Draw pictures. Pictures make it easier to identify relationships between different pieces of information, helping you use what you already know to find what you’re looking for. For example, when solving a trigonometry problem, draw out the right triangle and label the side lengths and angle measures you’re given in the question. You’ll quickly see the steps you need to take to solve the problem. You might even notice a quicker way of solving it than you had originally planned.

Write out your solutions. You should solve problems step-by-step, keeping orderly, legible notes. If you don’t write out your solutions, it’s hard to check if you made a stupid mistake along the way. It’s also impossible to check your work at the end of the section if you don’t have any work to check!

Memorize equations and formulas. Although the SAT provides a few formulas at the beginning of the Math sections, it’s best if you know them on your own. Not only will this save you time flipping back and forth to the beginning of the sections, you’ll have more confidence as you solve problems, limiting the effects of test-day anxiety.

Limit your calculator use. Use your calculator as needed on the Math with Calculator section, but don’t become dependent on it. The more types of problems you can solve by hand, the stronger your understanding of the Math topics, and the more confident you’ll be on the day of the exam. This will make you less prone to make the types of mistakes caused by inputting the wrong thing into your calculator.



Plan ahead. Use the first few minutes of the essay section to brainstorm and outline your argument. Outlining gives you a guide for what information to put in each paragraph, and prevents you from going off on tangents and running out of time.

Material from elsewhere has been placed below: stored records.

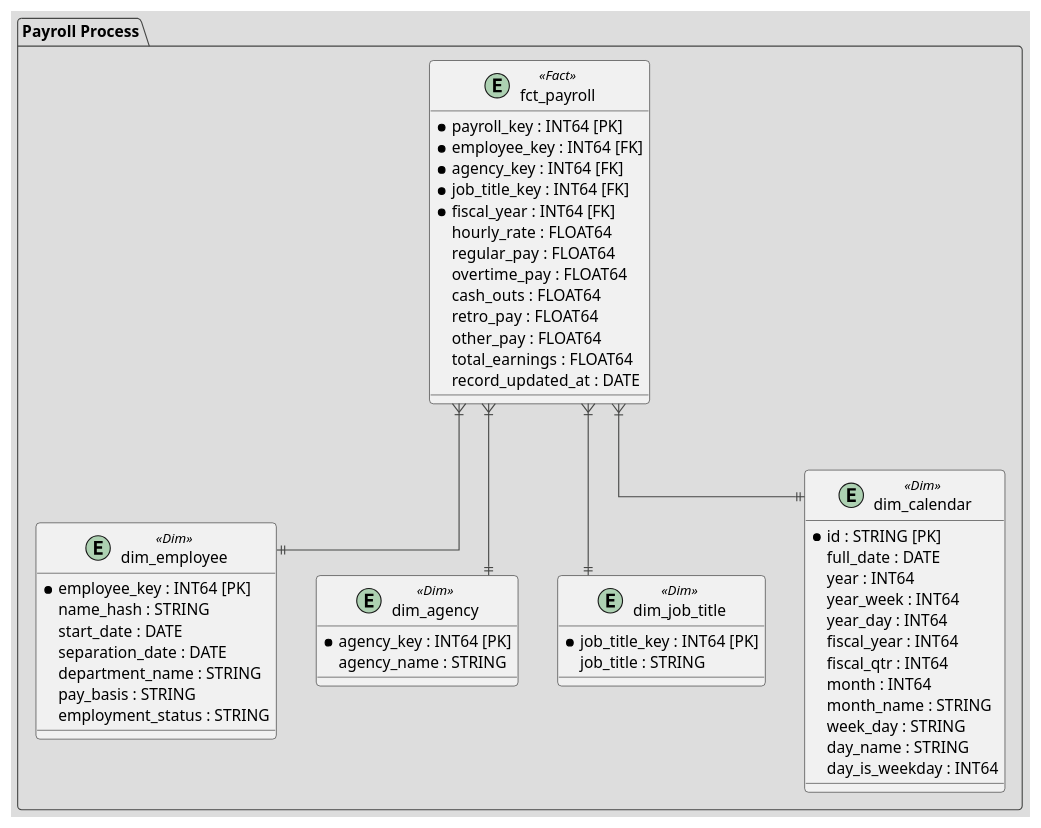
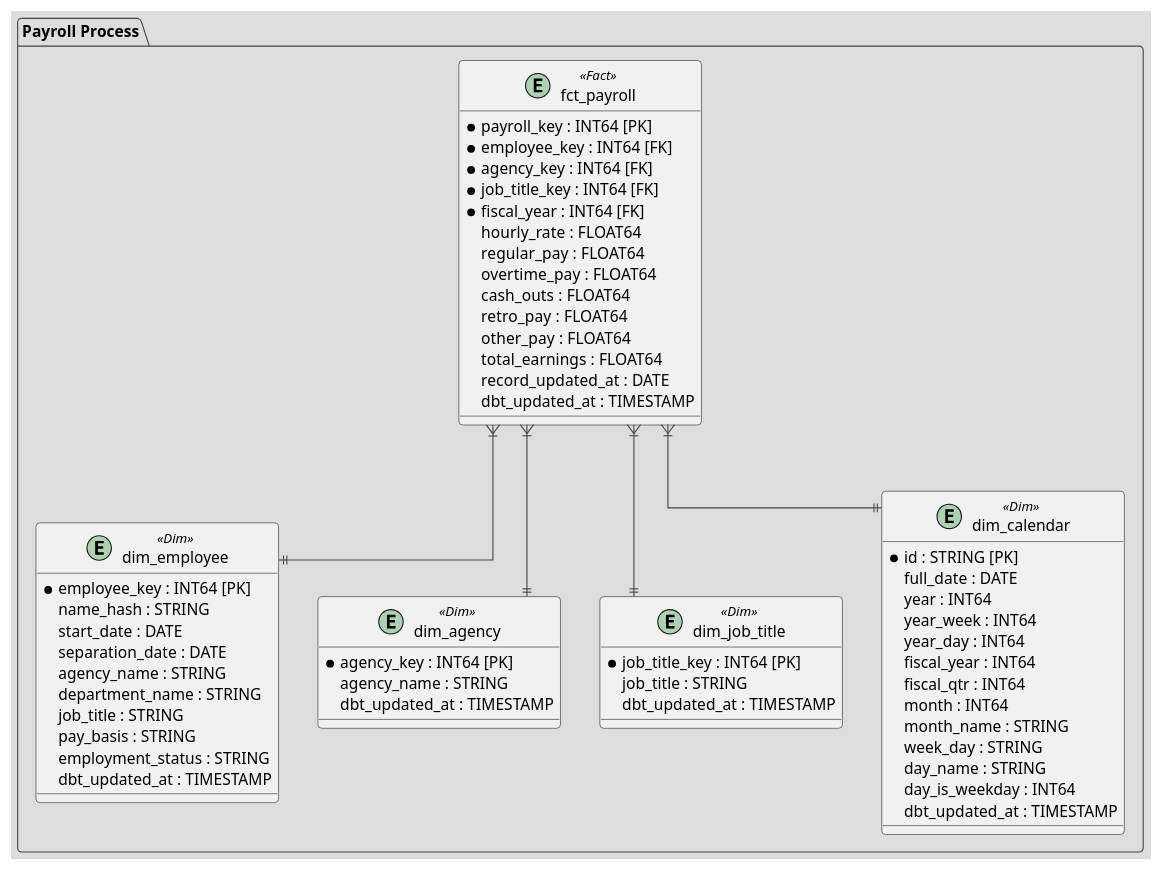
Before and after one commit to Kadiax/mta-payroll-nyc: the diagram in documentation/diagrams/source_code/erd_mta_physical_model.puml, drawn with PlantUML. The commit also changed 10 other files, not shown here.

```diff
--- a/documentation/diagrams/source_code/erd_mta_physical_model.puml
+++ b/documentation/diagrams/source_code/erd_mta_physical_model.puml
@@ -1,66 +1,73 @@
 @startuml
 !theme toy
 skinparam linetype ortho
 
 ' --- STAR 1 : PAYROLL ---
 package "Payroll Process" {
 
     entity "dim_employee" as DE1 <<Dim>> {
         * employee_key : INT64 [PK]
          name_hash : STRING
          start_date : DATE
          separation_date : DATE
+         agency_name : STRING
          department_name : STRING
+         job_title : STRING
          pay_basis : STRING
          employment_status : STRING
+         dbt_updated_at : TIMESTAMP
     }
     entity "dim_agency" as DA1 <<Dim>> {
         * agency_key : INT64 [PK]
          agency_name : STRING
+         dbt_updated_at : TIMESTAMP
     }
     entity "dim_job_title" as DJT1 <<Dim>> {
         * job_title_key : INT64 [PK]
          job_title : STRING
+         dbt_updated_at : TIMESTAMP
     }
     entity "dim_calendar" as DC1 <<Dim>> {
         * id : STRING [PK]
          full_date : DATE
          year : INT64
          year_week : INT64
          year_day : INT64
          fiscal_year : INT64
          fiscal_qtr : INT64
          month : INT64
          month_name : STRING
          week_day : STRING
          day_name : STRING
-         day_is_weekday : INT64
+         day_is_weekday : INT64 
+         dbt_updated_at : TIMESTAMP
     }
 
 
     entity "fct_payroll" as FP <<Fact>> {
         * payroll_key : INT64 [PK]
         * employee_key : INT64 [FK]
         * agency_key : INT64 [FK]
         * job_title_key : INT64 [FK]
         * fiscal_year : INT64 [FK]
          hourly_rate : FLOAT64
          regular_pay : FLOAT64
          overtime_pay : FLOAT64
          cash_outs : FLOAT64
          retro_pay : FLOAT64
          other_pay : FLOAT64
          total_earnings : FLOAT64
          record_updated_at : DATE
+         dbt_updated_at : TIMESTAMP
     }
 
     FP }|--|| DE1
     FP }|--|| DA1
     FP }|--|| DJT1
     FP }|--|| DC1
 
 }
 
 
 
 @enduml
```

Use advanced vocabulary. The harder vocabulary questions have been taken out of the multiple-choice section of the SAT, but the graders still want to see that you have a strong vocabulary. Show them by using two or three advanced vocabulary words per paragraph.

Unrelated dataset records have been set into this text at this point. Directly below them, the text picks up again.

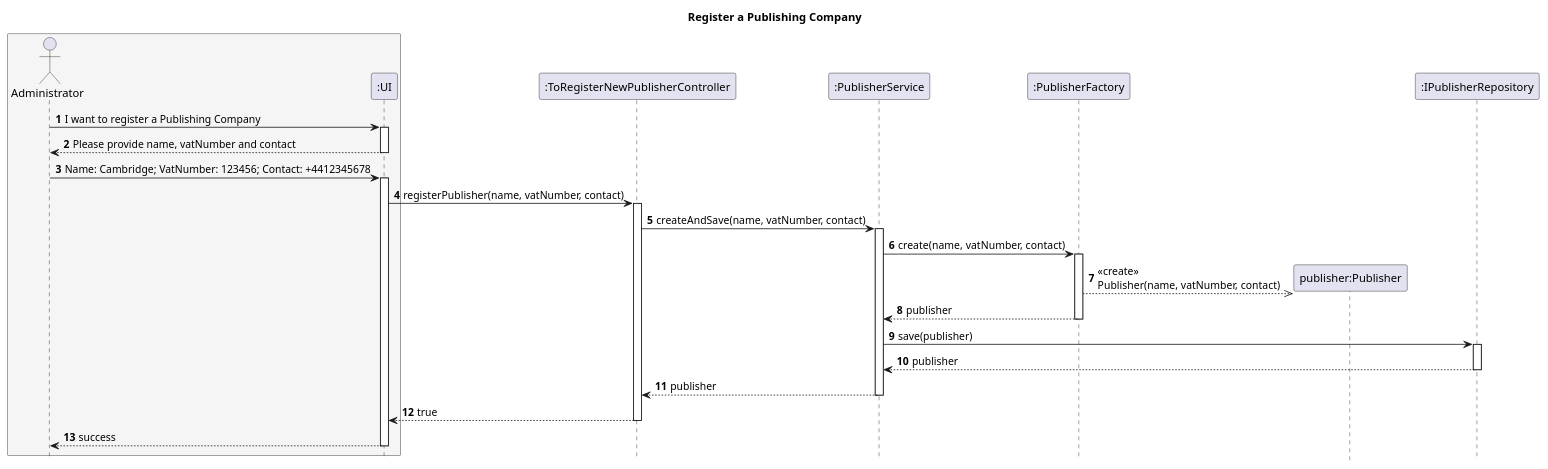
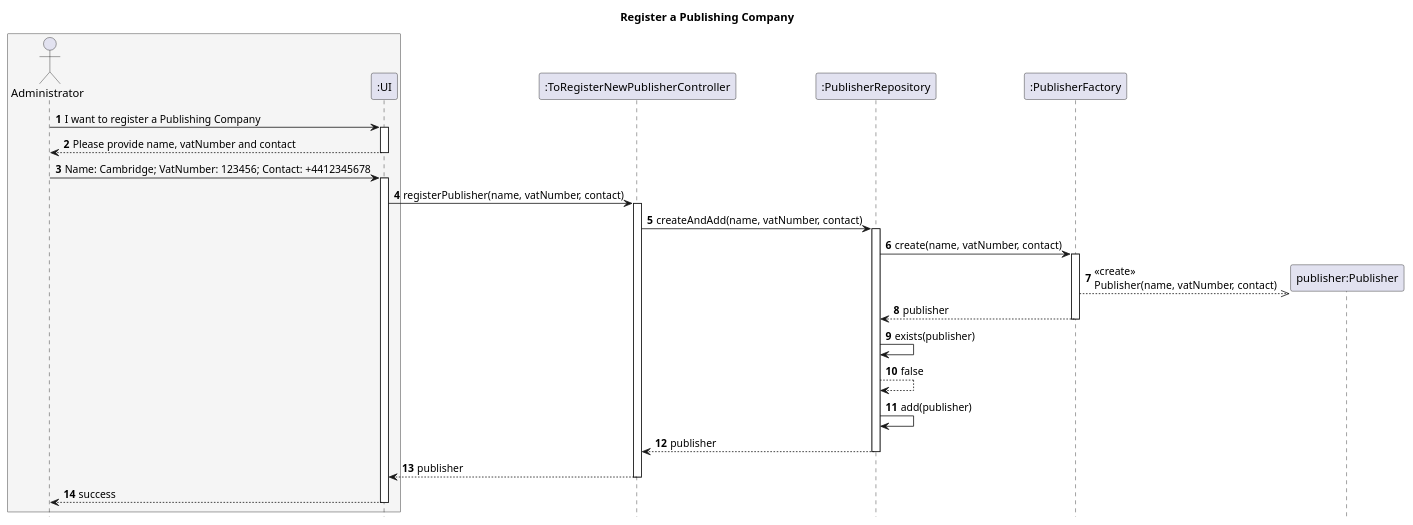
The diagram in Diagrams/SequenceDiagrams/N2/To-register-a-publishing-company-in-the-system.puml (AndrePereiraGitH/SWitCH-Project-Team_A), drawn with PlantUML before and after one commit. The commit also changed 3 other files, not shown here.

```diff
--- a/Diagrams/SequenceDiagrams/N2/To-register-a-publishing-company-in-the-system.puml
+++ b/Diagrams/SequenceDiagrams/N2/To-register-a-publishing-company-in-the-system.puml
@@ -1,47 +1,44 @@
 @startuml
 hide footbox
 autonumber
 title Register a Publishing Company
 
 box #WhiteSmoke
 actor Administrator
 participant ":UI" as UI
 end box
 participant ":ToRegisterNewPublisherController" as Controller
-participant ":PublisherService" as Service
-participant ":PublisherFactory" as Factory
+participant ":PublisherRepository" as PublisherRepository
+participant ":PublisherFactory" as PublisherFactory
 participant "publisher:Publisher" as Publisher
-participant ":IPublisherRepository" as Repository
 
 Administrator -> UI : I want to register a Publishing Company
 activate UI
 UI --> Administrator : Please provide name, vatNumber and contact
 deactivate UI
 
 Administrator -> UI : Name: Cambridge; VatNumber: 123456; Contact: +4412345678
 activate UI
 UI -> Controller : registerPublisher(name, vatNumber, contact)
 activate Controller
 
-Controller -> Service : createAndSave(name, vatNumber, contact)
-activate Service
+Controller -> PublisherRepository : createAndAdd(name, vatNumber, contact)
+activate PublisherRepository
 
-Service -> Factory : create(name, vatNumber, contact)
-activate Factory
-Factory -->> Publisher ** : <<create>>\nPublisher(name, vatNumber, contact)
-Factory --> Service : publisher
-deactivate Factory
+PublisherRepository -> PublisherFactory : create(name, vatNumber, contact)
+activate PublisherFactory
+PublisherFactory -->> Publisher ** : <<create>>\nPublisher(name, vatNumber, contact)
+PublisherFactory --> PublisherRepository : publisher
+deactivate PublisherFactory
 
-Service -> Repository : save(publisher)
-activate Repository
-Repository --> Service : publisher
-deactivate Repository
+PublisherRepository -> PublisherRepository : exists(publisher)
+PublisherRepository --> PublisherRepository : false
+PublisherRepository -> PublisherRepository : add(publisher)
+PublisherRepository --> Controller : publisher
+deactivate PublisherRepository
 
-Service --> Controller : publisher
-deactivate Service
-
-Controller --> UI : true
+Controller --> UI : publisher
 deactivate Controller
 UI --> Administrator : success
 deactivate UI
 @enduml
```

Fill up those pages. SAT graders only have a few minutes to look at your essay, which means they rely on somewhat superficial markers to evaluate your performance. One of these markers is page length. Research has shown that longer essays receive consistently higher scores than shorter essays. You should aim to fill in 2-3 pages. And be sure to write neatly! If the grader can’t read what you wrote, it’ll hurt your score.

There are a few things you can do the day before, and on the day of the exam to improve your score!

Take care of yourself. Give yourself a day off before the exam, and get a full night’s sleep. In the morning, eat a good breakfast. And don’t drink coffee or take medication if you haven’t used it before. You don’t know how it will affect your body and brain.

Read a newspaper. This way the test won’t be the first thing you read that day, giving your brain some time to get going.

Be prepared. Have a set of your favorite pencils sharpened the night before the exam. Pack yourself a snack. Make sure your calculator has new batteries, and get a wristwatch so you can keep time yourself. You don’t know where in the testing center a clock will be, and the proctors will make few time announcements. So don’t leave anything to chance. Getting this stuff done the day before will reduce the amount of stress you’ll feel on exam day.

Remember, this isn’t life or death. Inflating the importance of the exam in your head will make you anxious, which can have a detrimental effect on your score. Of course the SAT is important, but you can always retake the exam if something goes wrong, or if you don’t get the score you want and need to study more. Getting into college is a marathon, not a sprint, and the SAT is just one part of it. More importantly, your score is not who you are!

These are just a few of the ways you can improve your SAT score. Prep Expert has plenty more strategies and tips for SAT success, so visit the blog again soon for more, and check out our classes and one-on-one tutoring offerings, as well.

Shaan Patel

Shaan Patel is the founder of Prep Expert Test Preparation, a #1 bestselling SAT & ACT prep author, an MD/MBA student at Yale and USC, and winner of an investment deal with billionaire Mark Cuban on ABC’s Shark Tank. He raised his own SAT score from average to perfect using 100 strategies that we teach in our Prep Expert SAT and ACT courses.